What the task asks
What is needed is an exact copy of the data below, pictures excluded.

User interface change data
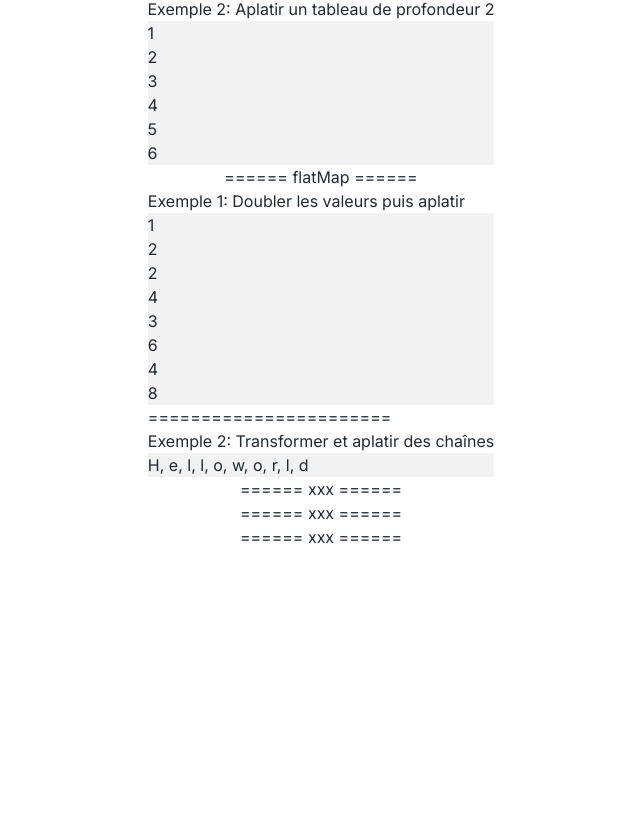
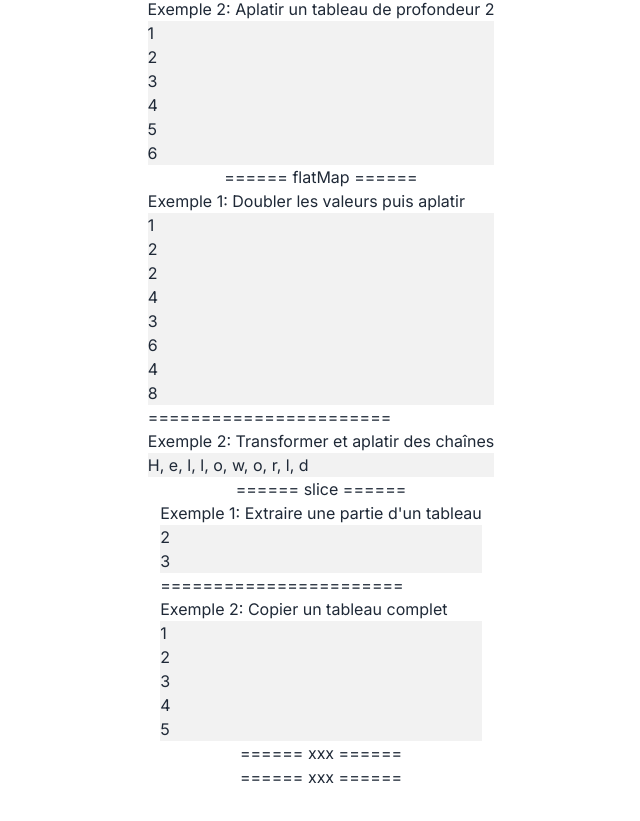
Before and after one commit to mathias-grdl/Javascript-Exemples, a Next.js app: page / in a window 1280 px wide. Shown: the part 5044-5865 px from the top of the page, without its empty margins (319-959 px from the left). Before the commit the page ends 5689 px from the top, so only its background shows below. Built offline with nearby package versions, Linux system fonts and the light colour scheme.

Commit message:
add: slice

```diff
--- a/app/page.jsx
+++ b/app/page.jsx
@@ -10,6 +10,7 @@ import ForEach from "@/components/forEach";
 import Includes from "@/components/includes";
 import Map from "@/components/Map";
 import Reduce from "@/components/reduce";
+import Slice from "@/components/slice";
 import Some from "@/components/some";
 import Sort from "@/components/sort";
 
@@ -41,7 +42,8 @@ export default function Home() {
 			<Flat />
 			<aside>====== flatMap ======</aside>
 			<FlatMap />
-			<aside>====== xxx ======</aside>
+			<aside>====== slice ======</aside>
+			<Slice />
 			<aside>====== xxx ======</aside>
 			<aside>====== xxx ======</aside>
 		</main>
--- /dev/null
+++ b/components/slice/index.jsx
@@ -0,0 +1,46 @@
+// Exemple 1: Extraire une partie d'un tableau
+function ExtrairePartie() {
+	const numbers = [1, 2, 3, 4, 5];
+	const sliced = numbers.slice(1, 3); // Extraire les éléments 2 et 3
+
+	return (
+		<ul className="bg-base-200">
+			{sliced.map((num, index) => (
+				<li key={index}>{num}</li>
+			))}
+		</ul>
+	);
+}
+
+// Exemple 2: Copier un tableau complet
+function CopierTableau() {
+	const numbers = [1, 2, 3, 4, 5];
+	const copied = numbers.slice(); // Copier le tableau complet
+
+	return (
+		<ul className="bg-base-200">
+			{copied.map((num, index) => (
+				<li key={index}>{num}</li>
+			))}
+		</ul>
+	);
+}
+
+export default function Slice() {
+	return (
+		<div className="flex flex-col">
+			{/* Exemple 1: Extraire une partie d'un tableau */}
+			<div>
+				<h2>Exemple 1: Extraire une partie d'un tableau</h2>
+				<ExtrairePartie />
+			</div>
+			<aside>=======================</aside>
+
+			{/* Exemple 2: Copier un tableau complet */}
+			<div>
+				<h2>Exemple 2: Copier un tableau complet</h2>
+				<CopierTableau />
+			</div>
+		</div>
+	);
+}
```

Solution to the problem
Before and after one commit to mathias-grdl/Javascript-Exemples, a Next.js app: page / in a window 1280 px wide. Shown: the part 5044-5865 px from the top of the page, without its empty margins (319-959 px from the left). Before the commit the page ends 5689 px from the top, so only its background shows below. Built offline with nearby package versions, Linux system fonts and the light colour scheme.

Commit message:
add: slice

```diff
--- a/app/page.jsx
+++ b/app/page.jsx
@@ -10,6 +10,7 @@ import ForEach from "@/components/forEach";
 import Includes from "@/components/includes";
 import Map from "@/components/Map";
 import Reduce from "@/components/reduce";
+import Slice from "@/components/slice";
 import Some from "@/components/some";
 import Sort from "@/components/sort";
 
@@ -41,7 +42,8 @@ export default function Home() {
 			<Flat />
 			<aside>====== flatMap ======</aside>
 			<FlatMap />
-			<aside>====== xxx ======</aside>
+			<aside>====== slice ======</aside>
+			<Slice />
 			<aside>====== xxx ======</aside>
 			<aside>====== xxx ======</aside>
 		</main>
--- /dev/null
+++ b/components/slice/index.jsx
@@ -0,0 +1,46 @@
+// Exemple 1: Extraire une partie d'un tableau
+function ExtrairePartie() {
+	const numbers = [1, 2, 3, 4, 5];
+	const sliced = numbers.slice(1, 3); // Extraire les éléments 2 et 3
+
+	return (
+		<ul className="bg-base-200">
+			{sliced.map((num, index) => (
+				<li key={index}>{num}</li>
+			))}
+		</ul>
+	);
+}
+
+// Exemple 2: Copier un tableau complet
+function CopierTableau() {
+	const numbers = [1, 2, 3, 4, 5];
+	const copied = numbers.slice(); // Copier le tableau complet
+
+	return (
+		<ul className="bg-base-200">
+			{copied.map((num, index) => (
+				<li key={index}>{num}</li>
+			))}
+		</ul>
+	);
+}
+
+export default function Slice() {
+	return (
+		<div className="flex flex-col">
+			{/* Exemple 1: Extraire une partie d'un tableau */}
+			<div>
+				<h2>Exemple 1: Extraire une partie d'un tableau</h2>
+				<ExtrairePartie />
+			</div>
+			<aside>=======================</aside>
+
+			{/* Exemple 2: Copier un tableau complet */}
+			<div>
+				<h2>Exemple 2: Copier un tableau complet</h2>
+				<CopierTableau />
+			</div>
+		</div>
+	);
+}
```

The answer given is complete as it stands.